Q: Please could you recommend an acupuncturist who has experience of percutaneous tibial nerve stimulation to treat stress and urge incontinence in women in the Dorset area. I am enquiring for my mother who lives in Weymouth, Dorset.
A: As our factsheet shows there is some evidence to suggest that urgency of urination can be helped by acupuncture, although there is not yet anywhere near enough evidence to make substantive claims here. If you search the internet there are a number of studies such as this one
http://ncbi.nlm.nih.gov/pubmed/15994629 which offer some hope
However, we have to remind ourselves sometimes that Chinese medicine has been dealing with problems like this for over 2000 years, and has a very sophisticated process for understanding patients' symptoms against a backdrop of an entirely different conceptual framework.

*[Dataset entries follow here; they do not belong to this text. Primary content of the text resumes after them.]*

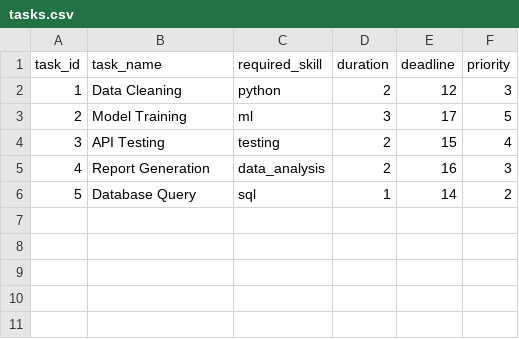
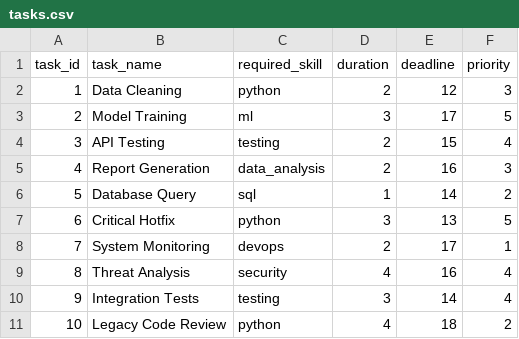
Before and after one commit to thirumagalmeena/Workforce-Wellness-and-Scheduling-System, a CSV file: data/tasks.csv, drawn as a sheet.

```diff
--- a/data/tasks.csv
+++ b/data/tasks.csv
@@ -6 +6,6 @@ task_id,task_name,required_skill,duration,deadline,priority
 5,Database Query,sql,1,14,2
+6,Critical Hotfix,python,3,13,5
+7,System Monitoring,devops,2,17,1
+8,Threat Analysis,security,4,16,4
+9,Integration Tests,testing,3,14,4
+10,Legacy Code Review,python,4,18,2
```
Also changed, not shown: data/employees.csv, 19 other files.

The understanding of the body as a system of energy, 'qi', in flow and the concepts of yin and yang to describe its flow and inter-relationships is very alien to the western ear. However, the rather wider understanding of organs as functional units with effects on body mind and spirit, and the underlying premise that symptoms are alarm bells, not the problem itself, can sometimes offer possibilities for understanding a problem in a far wider context. This will often be corroborated by other problems which a patient suffers and by diagnostic signs which the practitioner sees, and can often lead to a situation where a practitioner can tell the patient about symptoms that they haven't yet mentioned. If the problem is a part of a recognised syndrome or pattern of symptoms a practitioner will be able to give a clear idea of prognosis. Even if it doesn't the attempt to re-establish balance in the system can also have an effect on individual symptoms.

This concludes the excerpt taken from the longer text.